Official US release in 2011
Starring Koji Yakusho, Takayuki Yamada, Yusuke Iseya, Goro Inagaki, Masachika Ichimura, Mikijiro Hira, Hiroki Matsukata, Ikki Sawamura, Arata Furuta, Tsuyoshi Ihara, Masataka Kubota, Sosuke Takaoka, Seiji Rokkaku, Yuma Ishigaki, Koen Kondo, Ikki Namioka
Directed by Takashi Miike
Expectations: High. Samurais = Awesome, right?

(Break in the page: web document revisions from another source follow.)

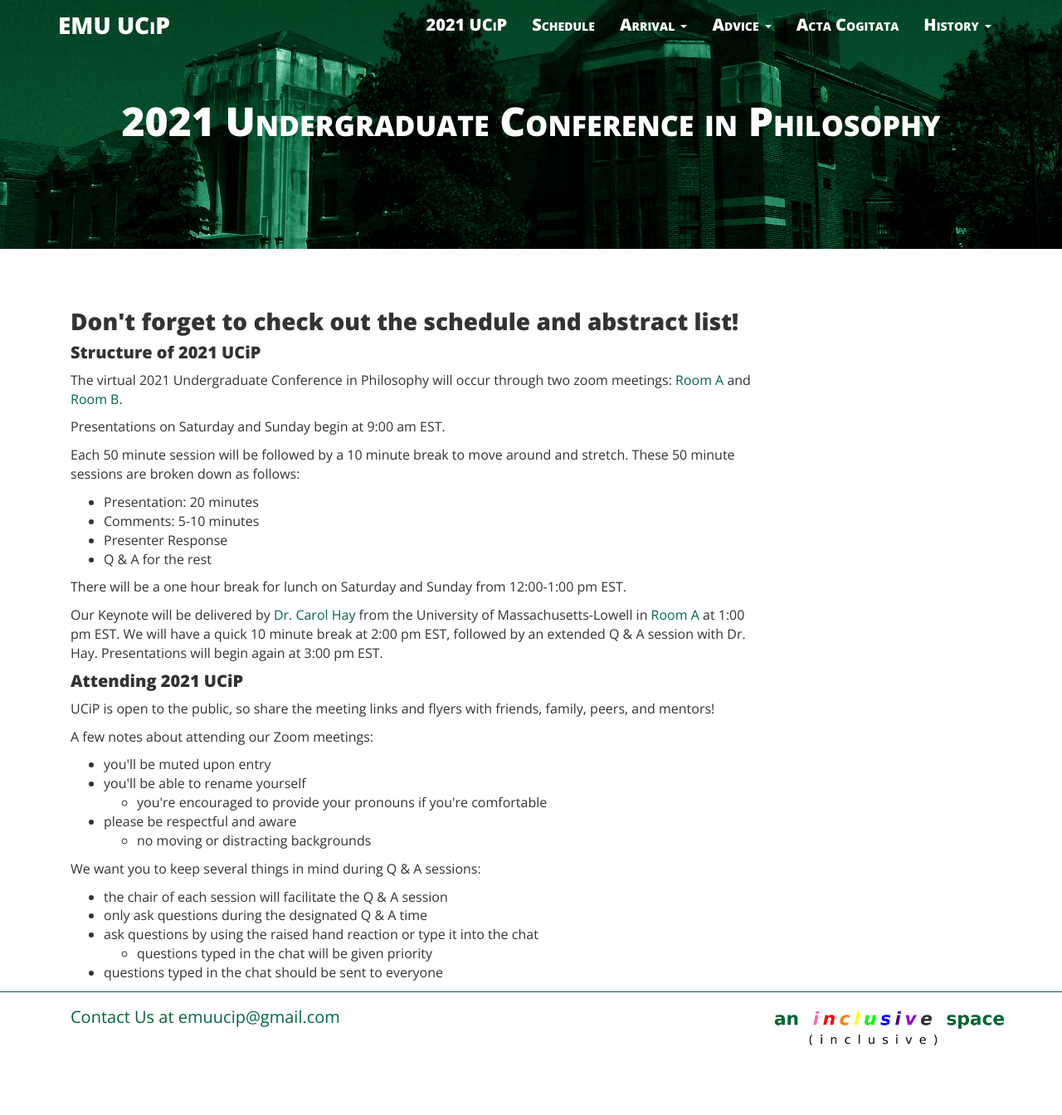
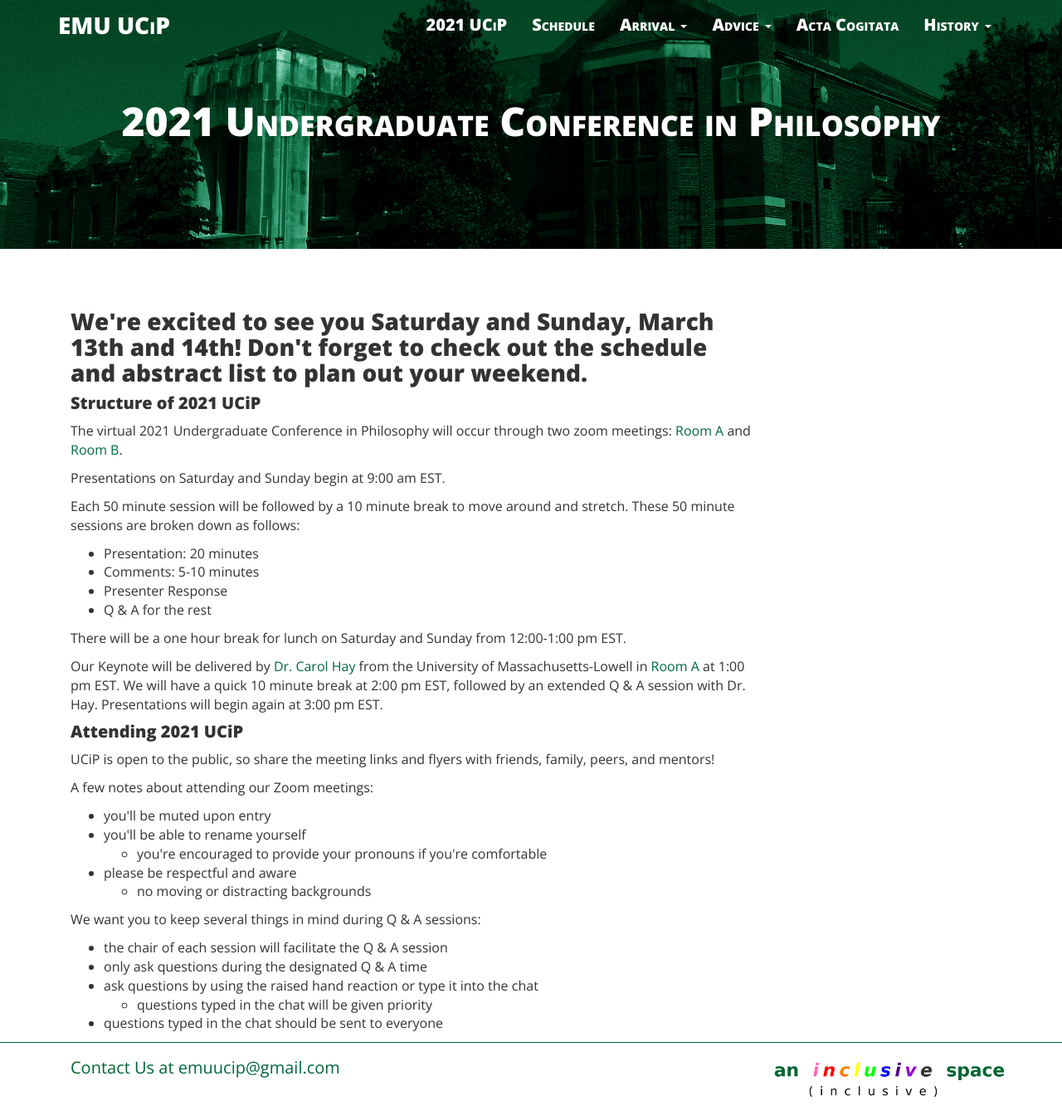
Before and after one commit to ucip/ucip.github.io, a Jekyll site: the page built from 2021.md, in a window 1280 px wide. Shown: the whole page at 83% size. Built offline with Jekyll 4.4.1, drawn with Linux system fonts in a browser that asks for light colours; nearby versions of some CDN libraries; before the commit the page ends 1283 px from its top, so only the background shows below that.

Commit message:
add greeting

```diff
--- a/2021.md
+++ b/2021.md
@@ -8,7 +8,7 @@ permalink: /2021/
 <div class="container">
   <div class="col-sm-9 col-xs-12">
     <div>
-      <h3 class="structure info">Don't forget to check out the schedule and abstract list!</h3>
+      <h3 class="structure info">We're excited to see you Saturday and Sunday, March 13th and 14th! Don't forget to check out the schedule and abstract list to plan out your weekend.</h3>
     </div>
     <div>
       <h4 class="structure info">Structure of 2021 UCiP</h4>
```
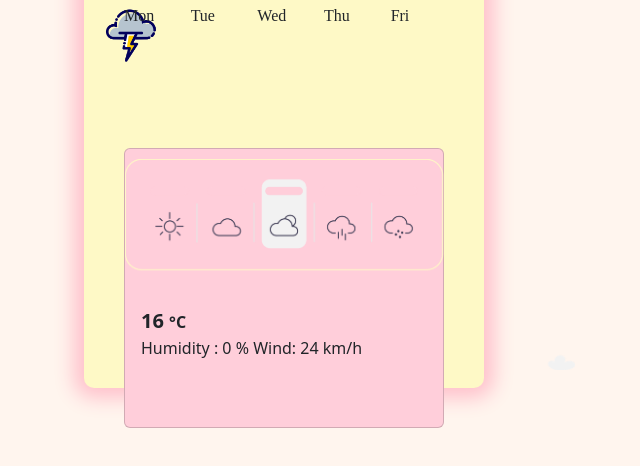
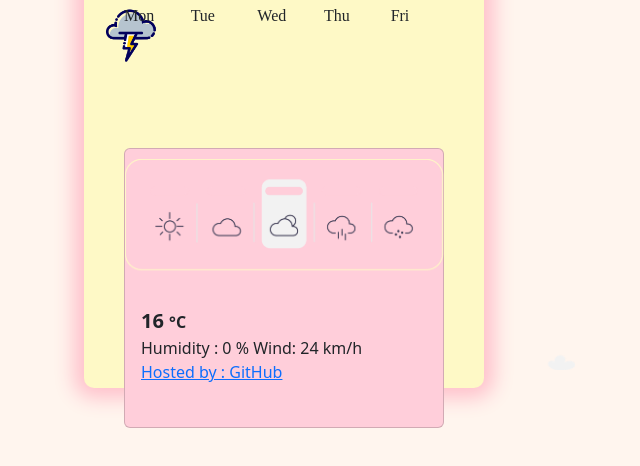
Before and after one commit to EchoRussell/Weather-Working-File, a plain HTML site: page index.html in a window 1280 px wide. Shown: the part 316-782 px from the top of the page, without its empty margins (356-996 px from the left). Drawn offline with nearby package versions, Linux system fonts and the light colour scheme.

Commit message:
Hosted by link

```diff
--- a/index.html
+++ b/index.html
@@ -102,7 +102,9 @@
           <p class="card-text">
 
             <span class="now " id="now" >16  </span> <strong>°C </strong>  <br> Humidity <span class="humid " Humidity: id="humid">: 0 </span> % Wind:<span id="wind"> 24 </span> km/h
-            <a href="https://github.com/EchoRussell/Weather-Working-File"> </a>
+            <footer>
+            <a href="https://github.com/EchoRussell/Weather-Working-File"> Hosted by : GitHub</a>
+            </footer>
           </p>
         </div>
       </div>
```
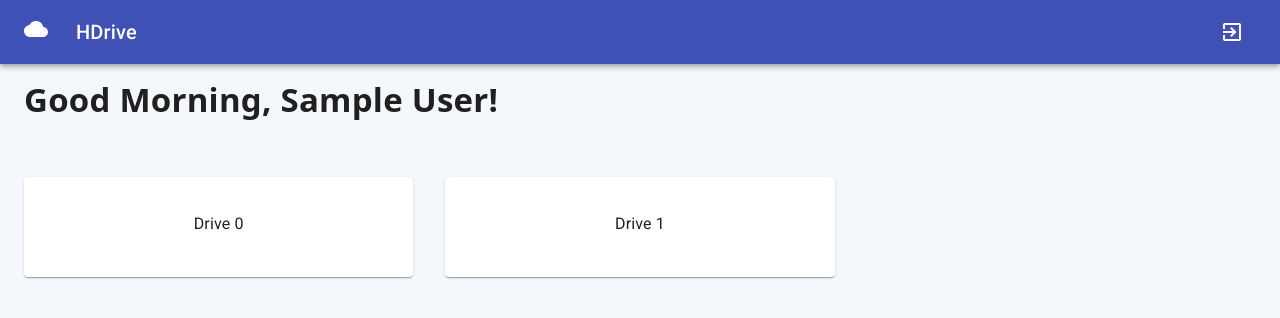
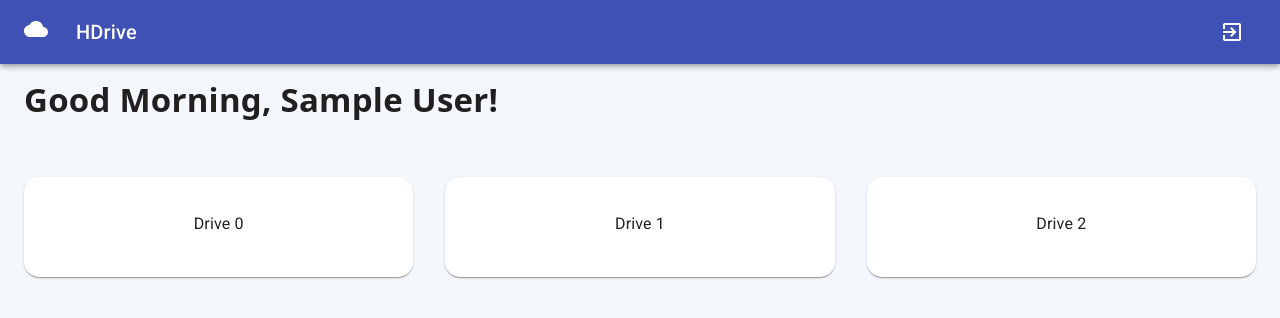
Before and after one commit to Harsh-Tuwar/HDrive, a React (Create React App) app: page /drives in a window 1280 px wide. Shown: the top 318 px of the page. Built offline with nearby package versions, Linux system fonts and the light colour scheme; no server answers; sample sign-in values are in the browser's storage.

Commit message:
Multiple DB added

```diff
--- a/src/components/home/Drives.jsx
+++ b/src/components/home/Drives.jsx
@@ -1,10 +1,10 @@
-import React from "react";
+import { connect } from "react-redux";
 import { Container, CssBaseline, Grid, makeStyles, Card, CardActionArea, CardContent, Typography } from "@material-ui/core";
 import { Greetings } from "./index";
 import { setProject } from "../../redux/modules/project/projectActions";
-import { connect } from "react-redux";
+import { updateFolder } from "../../redux/modules/folder/folderActions";
 import PropTypes from "prop-types";
-import { updateFolder } from "../../redux/modules/folder/folderActions";
+import React from "react";
 
 const useStyles = makeStyles((theme) => ({
 	root: {
@@ -14,7 +14,8 @@ const useStyles = makeStyles((theme) => ({
 		height: 100,
 		textAlign: "center",
 		display: "flex",
-		margin: "auto"
+		margin: "auto",
+		borderRadius: 15
 	},
 	media: {
 		height: 100
@@ -70,6 +71,17 @@ const Drives = ({ setProject, history, project, folder, updateFolder }) => {
 						</CardActionArea>
 					</Card>
 				</Grid>
+				<Grid item xs={6} md={4}>
+					<Card className={classes.card} onClick={() => handleProjectSelect(2)}>
+						<CardActionArea>
+							<CardContent>
+								<Typography gutterBottom variant="body1" color="textPrimary" component="p">
+									Drive 2
+								</Typography>
+							</CardContent>
+						</CardActionArea>
+					</Card>
+				</Grid>
 			</Grid>
 		</Container>
 	);
--- a/src/components/routes/AppRoutes.jsx
+++ b/src/components/routes/AppRoutes.jsx
@@ -10,7 +10,7 @@ const AppRoutes = () => {
 			<Router>
 				<Route exact path="/" component={SignIn} />
 				<Route exact path="/reset" component={ResetPass} />
-				<Route exact path="/signup" component={SignUp} />
+				{/* <Route exact path="/signup" component={SignUp} /> */}
 				<Switch>
 					<PrivateRoute exact path="/drives/:driveID/dash/:folderID" component={Dashboard}></PrivateRoute>
 					<PrivateRoute exact path="/drives" component={Drives}></PrivateRoute>
--- a/src/firebase/index.js
+++ b/src/firebase/index.js
@@ -46,3 +46,24 @@ export const d1Database = {
 	formatDoc: doc => { return { id: doc.id, ...doc.data() }; },
 	getCurrentTimeStamp: firebase.firestore.FieldValue.serverTimestamp
 };
+
+// Drive 2
+const firbaseConfig2 = {
+	apiKey: process.env.REACT_APP_API_KEY_D2,
+	authDomain: process.env.REACT_APP_AUTH_DOMAIN_D2,
+	projectId: process.env.REACT_APP_PROJECT_ID_D2,
+	storageBucket: process.env.REACT_APP_STORAGE_BUCKET_D2,
+	messagingSenderId: process.env.REACT_APP_MESSAGING_SENDER_ID_D2,
+	appId: process.env.REACT_APP_APP_ID_D2
+};
+
+const drive2 = firebase.initializeApp(firbaseConfig2, "drive2");
+
+const d2Firestore = drive2.firestore();
+export const d2Storage = drive2.storage();
+export const d2Database = {
+	folders: d2Firestore.collection("folders"),
+	files: d2Firestore.collection("files"),
+	formatDoc: doc => { return { id: doc.id, ...doc.data() }; },
+	getCurrentTimeStamp: firebase.firestore.FieldValue.serverTimestamp
+};
--- a/src/utils/index.js
+++ b/src/utils/index.js
@@ -1,12 +1,13 @@
 import lf from "localforage";
 import { masterAuth as auth } from "../firebase";
 import { SET_CURRENT_USER } from "../redux/modules/auth/authTypes";
-import { UPDATE_FOLDER } from "../redux/modules/folder/folderTypes";
 import {
 	masterDatabase as d0,
 	masterStorage as s0,
 	d1Database as d1,
-	d1Storage as s1
+	d1Storage as s1,
+	d2Database as d2,
+	d2Storage as s2
 } from "../firebase";
 
 export const getCurrentInstances = (project) => {
@@ -16,6 +17,9 @@ export const getCurrentInstances = (project) => {
 
 		case 1:
 			return { database: d1, storage: s1 };
+
+		case 2:
+			return { database: d2, storage: s2 };
 
 		default: return { database: d0, storage: s0 };
 	}
```
Also changed, not shown: 1 other file (tests, documents, lock files or other folders).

I loved everything about 13 Assassins. Start to finish, it’s flawless. Opening as a slow-paced and very traditional samurai picture, and ending as an all-out action blowout, 13 Assassins is the samurai film of the modern era. This is the first Takashi Miike film I’ve seen, despite being very aware of his name for many years. I remember hearing hot shit about Audition after it came out in 1999, but my mind was elsewhere and I chose to put it off until later. The years went on, and still I chose to push it aside, perhaps because the passing years led me to inadvertently picking up a good portion of the plot through varied conversations. In any case, as soon as I saw some footage from 13 Assassins I knew that I’d make it my first Miike film. I’m just a sucker for a samurai film. I never could have imagined that I’d love it as much as I did, and if his other films (of which there are many) are even half as awesome as this, then they are very well worth watching.
I knew virtually nothing about 13 Assassins going into it and that’s probably the best way to experience it. The film is a remake of Eiichi Kudo’s 1963 film, The Thirteen Assassins, which, coincidentally, is finally getting an American DVD release this June. I haven’t seen the original, but judging from some plot summaries the two films follow the same framework. While I don’t want to go into any plot specifics, 13 Assassins spends a little more than half its runtime slowly building up the tension and the characters, and then the remaining minutes are completely devoted to exploding that tension and delivering nothing but action.